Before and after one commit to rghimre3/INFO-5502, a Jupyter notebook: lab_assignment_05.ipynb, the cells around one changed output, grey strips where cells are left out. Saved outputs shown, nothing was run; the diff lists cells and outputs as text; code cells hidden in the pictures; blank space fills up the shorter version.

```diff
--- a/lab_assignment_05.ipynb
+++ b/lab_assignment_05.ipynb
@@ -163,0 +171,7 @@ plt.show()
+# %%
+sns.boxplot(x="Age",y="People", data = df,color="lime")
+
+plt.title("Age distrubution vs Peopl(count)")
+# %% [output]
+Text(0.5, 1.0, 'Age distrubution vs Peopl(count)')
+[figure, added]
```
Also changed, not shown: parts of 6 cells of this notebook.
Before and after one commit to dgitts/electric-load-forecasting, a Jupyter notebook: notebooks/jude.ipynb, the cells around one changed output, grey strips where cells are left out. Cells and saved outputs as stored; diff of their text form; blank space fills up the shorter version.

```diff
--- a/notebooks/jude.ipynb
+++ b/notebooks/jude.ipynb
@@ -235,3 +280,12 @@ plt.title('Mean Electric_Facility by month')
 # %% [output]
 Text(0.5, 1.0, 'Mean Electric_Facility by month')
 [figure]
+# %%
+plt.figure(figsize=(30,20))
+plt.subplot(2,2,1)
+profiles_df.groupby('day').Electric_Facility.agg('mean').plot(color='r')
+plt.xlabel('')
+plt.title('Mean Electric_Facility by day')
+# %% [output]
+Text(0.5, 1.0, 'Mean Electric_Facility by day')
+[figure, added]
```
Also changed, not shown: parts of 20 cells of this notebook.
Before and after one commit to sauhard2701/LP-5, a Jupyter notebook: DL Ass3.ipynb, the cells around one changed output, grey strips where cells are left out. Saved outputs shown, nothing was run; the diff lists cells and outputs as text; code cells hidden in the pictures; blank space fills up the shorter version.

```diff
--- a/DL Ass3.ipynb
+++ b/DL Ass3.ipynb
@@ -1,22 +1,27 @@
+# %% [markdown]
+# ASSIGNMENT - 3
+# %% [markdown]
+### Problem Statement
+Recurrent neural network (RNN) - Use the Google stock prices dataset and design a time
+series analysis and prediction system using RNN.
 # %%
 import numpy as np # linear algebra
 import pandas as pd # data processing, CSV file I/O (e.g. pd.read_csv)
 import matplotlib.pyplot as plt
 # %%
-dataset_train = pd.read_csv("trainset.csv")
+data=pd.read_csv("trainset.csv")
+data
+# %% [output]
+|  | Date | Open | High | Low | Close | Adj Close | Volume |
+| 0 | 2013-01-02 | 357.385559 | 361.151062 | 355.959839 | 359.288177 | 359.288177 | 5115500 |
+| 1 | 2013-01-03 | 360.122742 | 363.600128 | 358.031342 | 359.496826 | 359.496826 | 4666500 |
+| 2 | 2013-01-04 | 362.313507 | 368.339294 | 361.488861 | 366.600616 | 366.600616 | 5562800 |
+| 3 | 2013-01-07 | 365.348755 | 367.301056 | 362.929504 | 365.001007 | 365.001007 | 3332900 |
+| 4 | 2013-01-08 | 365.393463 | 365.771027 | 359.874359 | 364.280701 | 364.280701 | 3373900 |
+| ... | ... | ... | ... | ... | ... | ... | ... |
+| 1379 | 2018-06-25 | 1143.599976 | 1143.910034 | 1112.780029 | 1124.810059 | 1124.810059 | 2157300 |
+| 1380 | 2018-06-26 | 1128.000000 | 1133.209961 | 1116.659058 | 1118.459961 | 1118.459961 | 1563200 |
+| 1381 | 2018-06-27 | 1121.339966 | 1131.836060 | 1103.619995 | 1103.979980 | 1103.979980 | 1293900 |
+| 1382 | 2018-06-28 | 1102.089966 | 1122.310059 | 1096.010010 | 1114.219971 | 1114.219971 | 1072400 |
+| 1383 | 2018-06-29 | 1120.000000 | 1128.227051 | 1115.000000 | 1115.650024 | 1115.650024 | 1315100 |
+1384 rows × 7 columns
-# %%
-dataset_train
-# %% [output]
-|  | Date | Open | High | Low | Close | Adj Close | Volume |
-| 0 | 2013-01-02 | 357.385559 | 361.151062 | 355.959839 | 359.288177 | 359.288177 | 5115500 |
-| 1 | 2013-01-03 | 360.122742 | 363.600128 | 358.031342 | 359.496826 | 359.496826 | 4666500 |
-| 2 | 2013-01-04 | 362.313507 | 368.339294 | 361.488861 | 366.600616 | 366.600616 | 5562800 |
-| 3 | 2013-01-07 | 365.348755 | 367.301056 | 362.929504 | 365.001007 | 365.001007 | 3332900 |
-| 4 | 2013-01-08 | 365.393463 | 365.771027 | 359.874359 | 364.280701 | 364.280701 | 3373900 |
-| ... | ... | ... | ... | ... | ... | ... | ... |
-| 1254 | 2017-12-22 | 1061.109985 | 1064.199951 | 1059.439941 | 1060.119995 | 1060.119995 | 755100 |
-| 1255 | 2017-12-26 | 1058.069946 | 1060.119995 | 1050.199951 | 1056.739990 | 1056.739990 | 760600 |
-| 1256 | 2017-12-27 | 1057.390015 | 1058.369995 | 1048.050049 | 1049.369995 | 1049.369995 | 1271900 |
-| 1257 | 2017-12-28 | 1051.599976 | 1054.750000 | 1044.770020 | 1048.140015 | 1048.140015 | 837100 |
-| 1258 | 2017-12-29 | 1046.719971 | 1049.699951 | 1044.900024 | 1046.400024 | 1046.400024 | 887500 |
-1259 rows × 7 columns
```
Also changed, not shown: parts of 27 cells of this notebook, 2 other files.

**TASK DETAILS**
Set the data down once more, exactly as it stands.

**WRITTEN REPLY**
Before and after one commit to rghimre3/INFO-5502, a Jupyter notebook: lab_assignment_05.ipynb, the cells around one changed output, grey strips where cells are left out. Saved outputs shown, nothing was run; the diff lists cells and outputs as text; code cells hidden in the pictures; blank space fills up the shorter version.

```diff
--- a/lab_assignment_05.ipynb
+++ b/lab_assignment_05.ipynb
@@ -163,0 +171,7 @@ plt.show()
+# %%
+sns.boxplot(x="Age",y="People", data = df,color="lime")
+
+plt.title("Age distrubution vs Peopl(count)")
+# %% [output]
+Text(0.5, 1.0, 'Age distrubution vs Peopl(count)')
+[figure, added]
```
Also changed, not shown: parts of 6 cells of this notebook.
Before and after one commit to dgitts/electric-load-forecasting, a Jupyter notebook: notebooks/jude.ipynb, the cells around one changed output, grey strips where cells are left out. Cells and saved outputs as stored; diff of their text form; blank space fills up the shorter version.

```diff
--- a/notebooks/jude.ipynb
+++ b/notebooks/jude.ipynb
@@ -235,3 +280,12 @@ plt.title('Mean Electric_Facility by month')
 # %% [output]
 Text(0.5, 1.0, 'Mean Electric_Facility by month')
 [figure]
+# %%
+plt.figure(figsize=(30,20))
+plt.subplot(2,2,1)
+profiles_df.groupby('day').Electric_Facility.agg('mean').plot(color='r')
+plt.xlabel('')
+plt.title('Mean Electric_Facility by day')
+# %% [output]
+Text(0.5, 1.0, 'Mean Electric_Facility by day')
+[figure, added]
```
Also changed, not shown: parts of 20 cells of this notebook.
Before and after one commit to sauhard2701/LP-5, a Jupyter notebook: DL Ass3.ipynb, the cells around one changed output, grey strips where cells are left out. Saved outputs shown, nothing was run; the diff lists cells and outputs as text; code cells hidden in the pictures; blank space fills up the shorter version.

```diff
--- a/DL Ass3.ipynb
+++ b/DL Ass3.ipynb
@@ -1,22 +1,27 @@
+# %% [markdown]
+# ASSIGNMENT - 3
+# %% [markdown]
+### Problem Statement
+Recurrent neural network (RNN) - Use the Google stock prices dataset and design a time
+series analysis and prediction system using RNN.
 # %%
 import numpy as np # linear algebra
 import pandas as pd # data processing, CSV file I/O (e.g. pd.read_csv)
 import matplotlib.pyplot as plt
 # %%
-dataset_train = pd.read_csv("trainset.csv")
+data=pd.read_csv("trainset.csv")
+data
+# %% [output]
+|  | Date | Open | High | Low | Close | Adj Close | Volume |
+| 0 | 2013-01-02 | 357.385559 | 361.151062 | 355.959839 | 359.288177 | 359.288177 | 5115500 |
+| 1 | 2013-01-03 | 360.122742 | 363.600128 | 358.031342 | 359.496826 | 359.496826 | 4666500 |
+| 2 | 2013-01-04 | 362.313507 | 368.339294 | 361.488861 | 366.600616 | 366.600616 | 5562800 |
+| 3 | 2013-01-07 | 365.348755 | 367.301056 | 362.929504 | 365.001007 | 365.001007 | 3332900 |
+| 4 | 2013-01-08 | 365.393463 | 365.771027 | 359.874359 | 364.280701 | 364.280701 | 3373900 |
+| ... | ... | ... | ... | ... | ... | ... | ... |
+| 1379 | 2018-06-25 | 1143.599976 | 1143.910034 | 1112.780029 | 1124.810059 | 1124.810059 | 2157300 |
+| 1380 | 2018-06-26 | 1128.000000 | 1133.209961 | 1116.659058 | 1118.459961 | 1118.459961 | 1563200 |
+| 1381 | 2018-06-27 | 1121.339966 | 1131.836060 | 1103.619995 | 1103.979980 | 1103.979980 | 1293900 |
+| 1382 | 2018-06-28 | 1102.089966 | 1122.310059 | 1096.010010 | 1114.219971 | 1114.219971 | 1072400 |
+| 1383 | 2018-06-29 | 1120.000000 | 1128.227051 | 1115.000000 | 1115.650024 | 1115.650024 | 1315100 |
+1384 rows × 7 columns
-# %%
-dataset_train
-# %% [output]
-|  | Date | Open | High | Low | Close | Adj Close | Volume |
-| 0 | 2013-01-02 | 357.385559 | 361.151062 | 355.959839 | 359.288177 | 359.288177 | 5115500 |
-| 1 | 2013-01-03 | 360.122742 | 363.600128 | 358.031342 | 359.496826 | 359.496826 | 4666500 |
-| 2 | 2013-01-04 | 362.313507 | 368.339294 | 361.488861 | 366.600616 | 366.600616 | 5562800 |
-| 3 | 2013-01-07 | 365.348755 | 367.301056 | 362.929504 | 365.001007 | 365.001007 | 3332900 |
-| 4 | 2013-01-08 | 365.393463 | 365.771027 | 359.874359 | 364.280701 | 364.280701 | 3373900 |
-| ... | ... | ... | ... | ... | ... | ... | ... |
-| 1254 | 2017-12-22 | 1061.109985 | 1064.199951 | 1059.439941 | 1060.119995 | 1060.119995 | 755100 |
-| 1255 | 2017-12-26 | 1058.069946 | 1060.119995 | 1050.199951 | 1056.739990 | 1056.739990 | 760600 |
-| 1256 | 2017-12-27 | 1057.390015 | 1058.369995 | 1048.050049 | 1049.369995 | 1049.369995 | 1271900 |
-| 1257 | 2017-12-28 | 1051.599976 | 1054.750000 | 1044.770020 | 1048.140015 | 1048.140015 | 837100 |
-| 1258 | 2017-12-29 | 1046.719971 | 1049.699951 | 1044.900024 | 1046.400024 | 1046.400024 | 887500 |
-1259 rows × 7 columns
```
Also changed, not shown: parts of 27 cells of this notebook, 2 other files.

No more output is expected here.